amos 2008

After first appearing at the 2014 EMP Pop Conference in Seattle, this article ran last spring at Maura Magazine; I reprint it here with their kind permission.

————————————–
amos 1996Here’s the story of a band from Modesto,
A small city east of San Francisco.
Led by the brothers Guajardo,
They’re known to the world as Los Amos.

amos 2001They got started back in the mid-’90s
Playing los narcocorridos,
And over the course of a decade,
Los Amos altered their appearance

amos 2006From flashy-shirted, big-hatted cowboys
To black-suited, no-hatted tough guys,
Los Amos’ transformation was dramatic,
And their music changed right along with them.

This transition was shaped by two forces:
The demands of their well-structured business,
But also their repeated incantations
Of one magic word from the Bay…

HYPHY HYPHY HYPHY HYPHY HYPHY HYPHY HYPHY HYPHY HYPHY HYPHY HYPHY

But before we get hyphy, we need to answer this question: Why were some guys in Modesto, California, playing corridos—Mexican story songs about the drug trade—for a living in the first place? The answer lies with two names, corridistas you’ve probably heard of, immigrants to los Estados Unidos, legends in their field.
Continue reading “Pronounced “Jai-Fi”: The Rise and Fall of Hyphy Norteño”

Los Cuates de Sinaloa: Una Cartilla

cuates breaking bad

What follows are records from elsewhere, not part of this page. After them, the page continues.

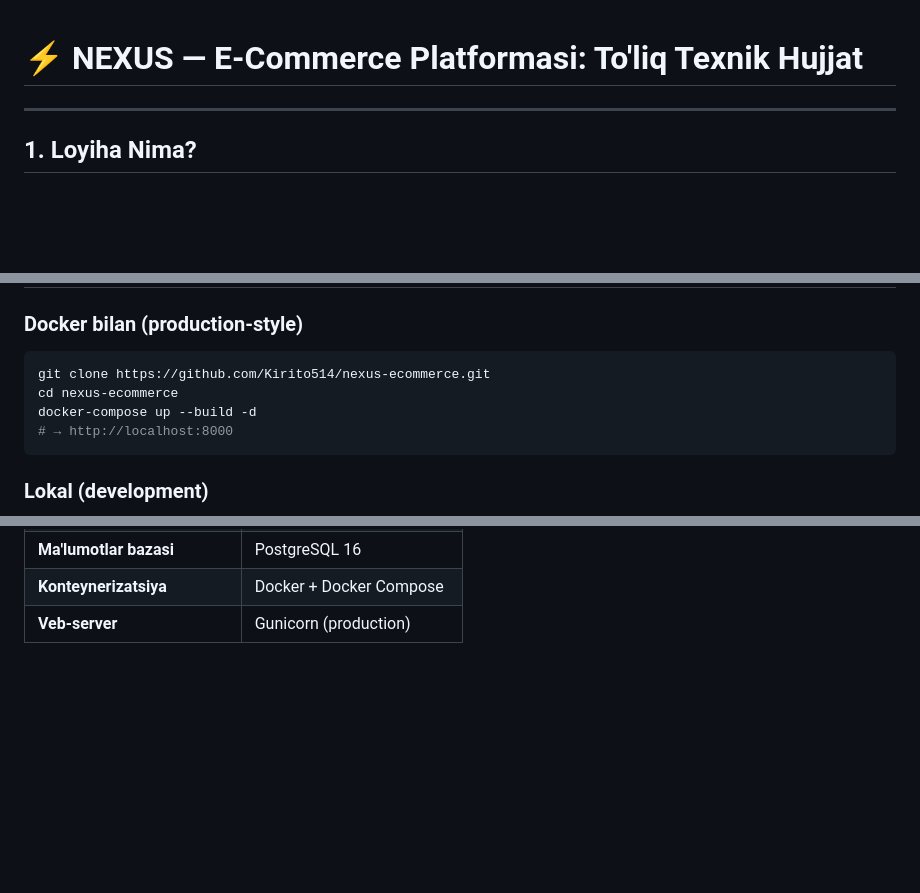
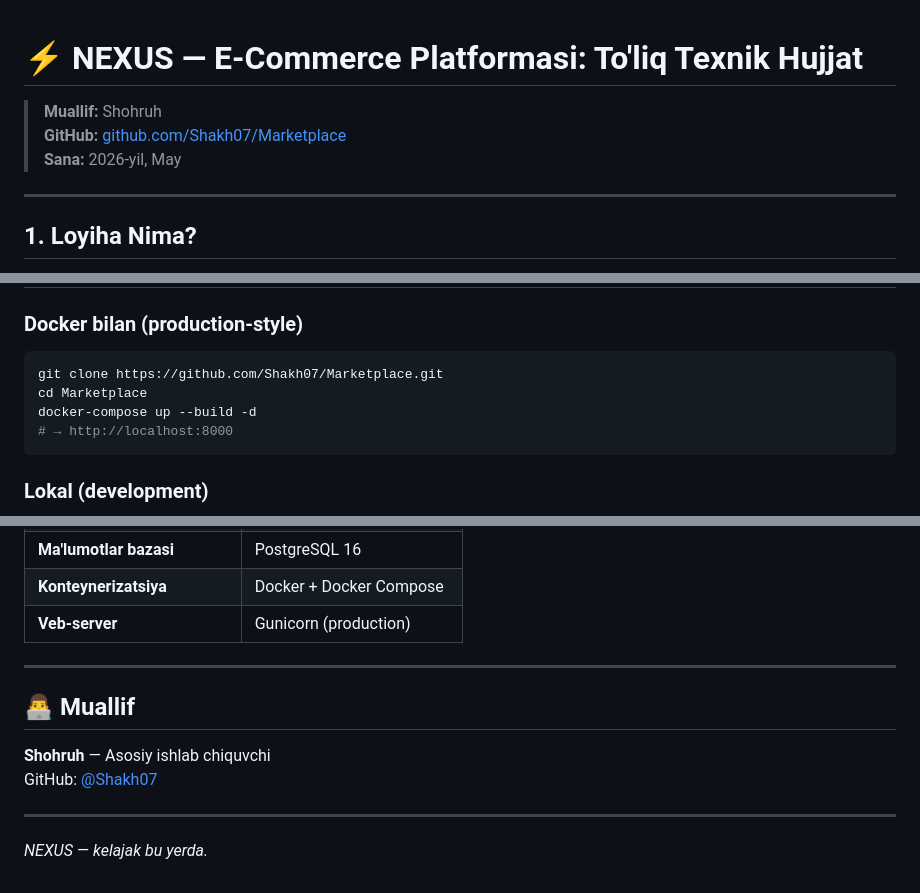
Before and after one commit to Shakh07/Marketplace, a Markdown page: nexus_loyiha_hujjati.md, 3 parts joined by grey strips. Rendered like a GitHub page; blank space fills up the shorter version.

Commit message:
docs: rewrite project documentation with correct author (Shohruh)

````diff
--- a/nexus_loyiha_hujjati.md
+++ b/nexus_loyiha_hujjati.md
@@ -1,4 +1,8 @@
 # ⚡ NEXUS — E-Commerce Platformasi: To'liq Texnik Hujjat
+
+> **Muallif:** Shohruh
+> **GitHub:** [github.com/Shakh07/Marketplace](https://github.com/Shakh07/Marketplace)
+> **Sana:** 2026-yil, May
 
 ---
 
@@ -313,8 +317,8 @@ erDiagram
 
 ### Docker bilan (production-style)
 ```bash
-git clone https://github.com/Kirito514/nexus-ecommerce.git
-cd nexus-ecommerce
+git clone https://github.com/Shakh07/Marketplace.git
+cd Marketplace
 docker-compose up --build -d
 # → http://localhost:8000
 ```
@@ -352,3 +356,14 @@ python manage.py runserver
 | **Ma'lumotlar bazasi** | PostgreSQL 16 |
 | **Konteynerizatsiya** | Docker + Docker Compose |
 | **Veb-server** | Gunicorn (production) |
+
+---
+
+## 👨‍💻 Muallif
+
+**Shohruh** — Asosiy ishlab chiquvchi
+GitHub: [@Shakh07](https://github.com/Shakh07)
+
+---
+
+*NEXUS — kelajak bu yerda.*
````
Also changed, not shown: other parts of nexus_loyiha_hujjati.md (+1 -1 lines).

Inspired by one of top commenter Manuel’s karaoke jams, here’s a short history of Breaking Bad‘s favorite corridistas, the band Allmusic calls “as gritty and dramatic as one of their songs”: LOS CUATES DE SINALOA. But first, the karaoke jam in question, 2010´s “El Alamo,” a jaunty and repetitive take on a little three-note motive.

The song features accordion, not always a given with Los Cuates, who started out with just two guitarists and a bassist. Well, technically they started with just two guitarists…

1998: Two 14-year-old guitar-playing cousins from Sinaloa, Nano y Gabriel Berrelleza, cross the border from Mexico into Arizona. After living homeless and busking for a couple months, one day they show up at a Phoenix nightclub owned by musician José Juan Segura. Segura tells Billboard,

Continue reading “Los Cuates de Sinaloa: Una Cartilla”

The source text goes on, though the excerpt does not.